[Records from a dataset]
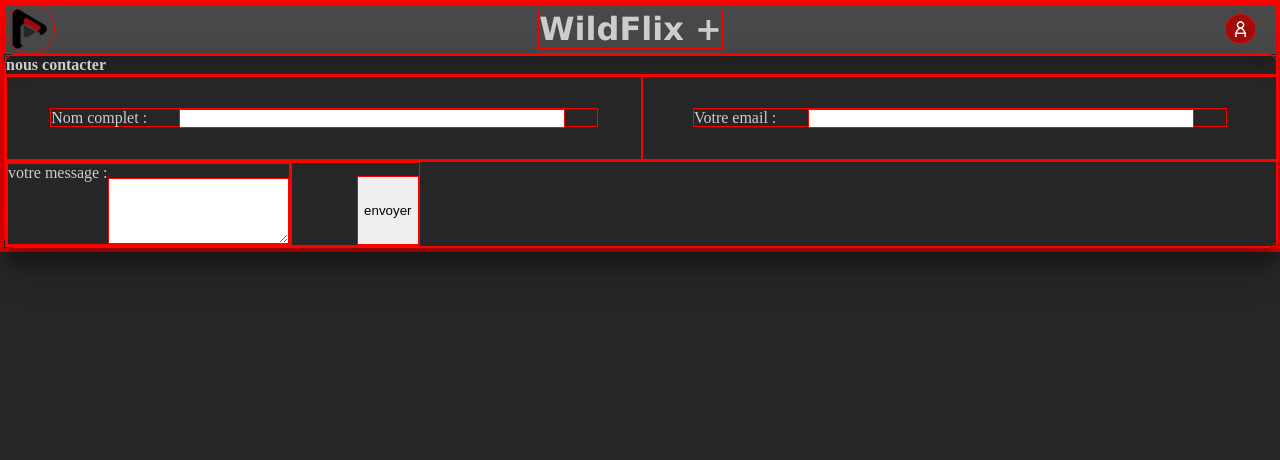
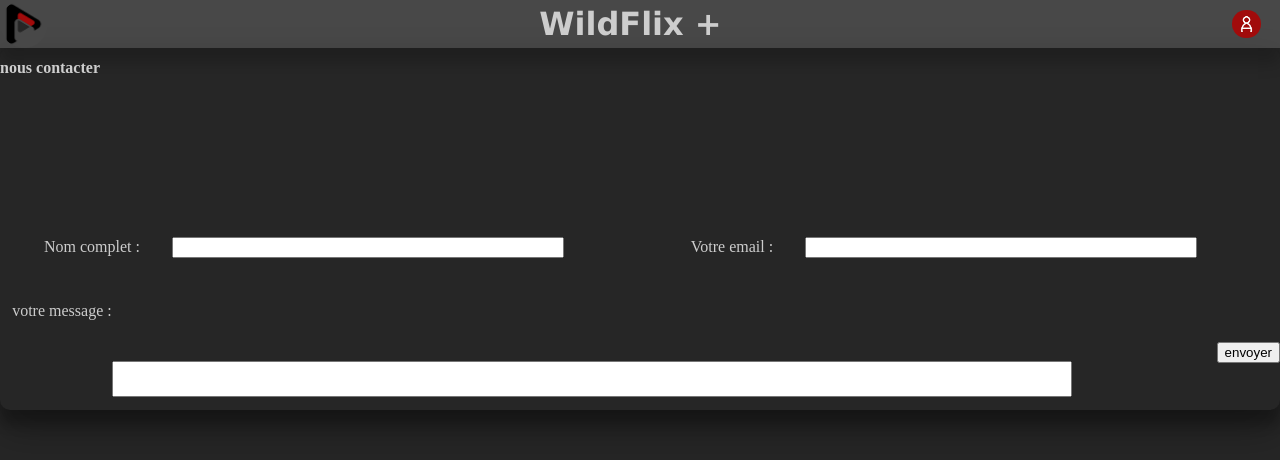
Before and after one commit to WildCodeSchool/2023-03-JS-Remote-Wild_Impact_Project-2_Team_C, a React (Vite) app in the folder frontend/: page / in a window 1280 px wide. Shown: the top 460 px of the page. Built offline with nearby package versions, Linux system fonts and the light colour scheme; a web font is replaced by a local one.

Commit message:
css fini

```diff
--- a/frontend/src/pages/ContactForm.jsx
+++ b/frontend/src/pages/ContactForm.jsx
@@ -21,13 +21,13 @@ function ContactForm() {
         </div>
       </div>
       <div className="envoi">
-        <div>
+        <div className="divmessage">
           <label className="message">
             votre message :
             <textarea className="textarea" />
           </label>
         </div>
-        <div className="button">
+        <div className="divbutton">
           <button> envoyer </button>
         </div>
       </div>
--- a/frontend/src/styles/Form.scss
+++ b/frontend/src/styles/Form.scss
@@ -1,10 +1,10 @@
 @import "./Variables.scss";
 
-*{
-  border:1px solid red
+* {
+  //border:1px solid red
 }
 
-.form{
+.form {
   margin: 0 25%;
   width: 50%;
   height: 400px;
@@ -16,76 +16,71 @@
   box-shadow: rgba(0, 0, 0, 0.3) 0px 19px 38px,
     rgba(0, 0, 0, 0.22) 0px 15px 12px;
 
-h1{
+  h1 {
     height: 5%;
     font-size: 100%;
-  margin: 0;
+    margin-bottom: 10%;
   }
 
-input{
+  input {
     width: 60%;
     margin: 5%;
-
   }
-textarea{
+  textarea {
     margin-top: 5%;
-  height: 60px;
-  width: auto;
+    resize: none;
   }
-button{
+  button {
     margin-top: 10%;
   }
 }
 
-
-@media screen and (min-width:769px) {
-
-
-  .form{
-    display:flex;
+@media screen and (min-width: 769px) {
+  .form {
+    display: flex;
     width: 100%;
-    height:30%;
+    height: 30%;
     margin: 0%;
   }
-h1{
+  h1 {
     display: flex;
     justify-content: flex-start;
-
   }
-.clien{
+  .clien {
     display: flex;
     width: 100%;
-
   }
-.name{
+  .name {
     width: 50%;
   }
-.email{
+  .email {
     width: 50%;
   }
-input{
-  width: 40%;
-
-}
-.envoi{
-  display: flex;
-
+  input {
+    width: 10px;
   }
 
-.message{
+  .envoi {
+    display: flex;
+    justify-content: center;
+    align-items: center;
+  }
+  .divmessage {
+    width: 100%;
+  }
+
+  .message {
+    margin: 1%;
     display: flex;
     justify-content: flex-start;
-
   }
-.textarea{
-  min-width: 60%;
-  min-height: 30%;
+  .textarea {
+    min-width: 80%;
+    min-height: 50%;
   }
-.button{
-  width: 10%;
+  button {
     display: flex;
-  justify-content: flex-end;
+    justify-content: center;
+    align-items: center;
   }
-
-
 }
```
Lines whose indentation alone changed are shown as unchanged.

Goal of the exercise: Return every record exactly, leaving out the pictures.

Answer area:
Before and after one commit to WildCodeSchool/2023-03-JS-Remote-Wild_Impact_Project-2_Team_C, a React (Vite) app in the folder frontend/: page / in a window 1280 px wide. Shown: the top 460 px of the page. Built offline with nearby package versions, Linux system fonts and the light colour scheme; a web font is replaced by a local one.

Commit message:
css fini

```diff
--- a/frontend/src/pages/ContactForm.jsx
+++ b/frontend/src/pages/ContactForm.jsx
@@ -21,13 +21,13 @@ function ContactForm() {
         </div>
       </div>
       <div className="envoi">
-        <div>
+        <div className="divmessage">
           <label className="message">
             votre message :
             <textarea className="textarea" />
           </label>
         </div>
-        <div className="button">
+        <div className="divbutton">
           <button> envoyer </button>
         </div>
       </div>
--- a/frontend/src/styles/Form.scss
+++ b/frontend/src/styles/Form.scss
@@ -1,10 +1,10 @@
 @import "./Variables.scss";
 
-*{
-  border:1px solid red
+* {
+  //border:1px solid red
 }
 
-.form{
+.form {
   margin: 0 25%;
   width: 50%;
   height: 400px;
@@ -16,76 +16,71 @@
   box-shadow: rgba(0, 0, 0, 0.3) 0px 19px 38px,
     rgba(0, 0, 0, 0.22) 0px 15px 12px;
 
-h1{
+  h1 {
     height: 5%;
     font-size: 100%;
-  margin: 0;
+    margin-bottom: 10%;
   }
 
-input{
+  input {
     width: 60%;
     margin: 5%;
-
   }
-textarea{
+  textarea {
     margin-top: 5%;
-  height: 60px;
-  width: auto;
+    resize: none;
   }
-button{
+  button {
     margin-top: 10%;
   }
 }
 
-
-@media screen and (min-width:769px) {
-
-
-  .form{
-    display:flex;
+@media screen and (min-width: 769px) {
+  .form {
+    display: flex;
     width: 100%;
-    height:30%;
+    height: 30%;
     margin: 0%;
   }
-h1{
+  h1 {
     display: flex;
     justify-content: flex-start;
-
   }
-.clien{
+  .clien {
     display: flex;
     width: 100%;
-
   }
-.name{
+  .name {
     width: 50%;
   }
-.email{
+  .email {
     width: 50%;
   }
-input{
-  width: 40%;
-
-}
-.envoi{
-  display: flex;
-
+  input {
+    width: 10px;
   }
 
-.message{
+  .envoi {
+    display: flex;
+    justify-content: center;
+    align-items: center;
+  }
+  .divmessage {
+    width: 100%;
+  }
+
+  .message {
+    margin: 1%;
     display: flex;
     justify-content: flex-start;
-
   }
-.textarea{
-  min-width: 60%;
-  min-height: 30%;
+  .textarea {
+    min-width: 80%;
+    min-height: 50%;
   }
-.button{
-  width: 10%;
+  button {
     display: flex;
-  justify-content: flex-end;
+    justify-content: center;
+    align-items: center;
   }
-
-
 }
```
Lines whose indentation alone changed are shown as unchanged.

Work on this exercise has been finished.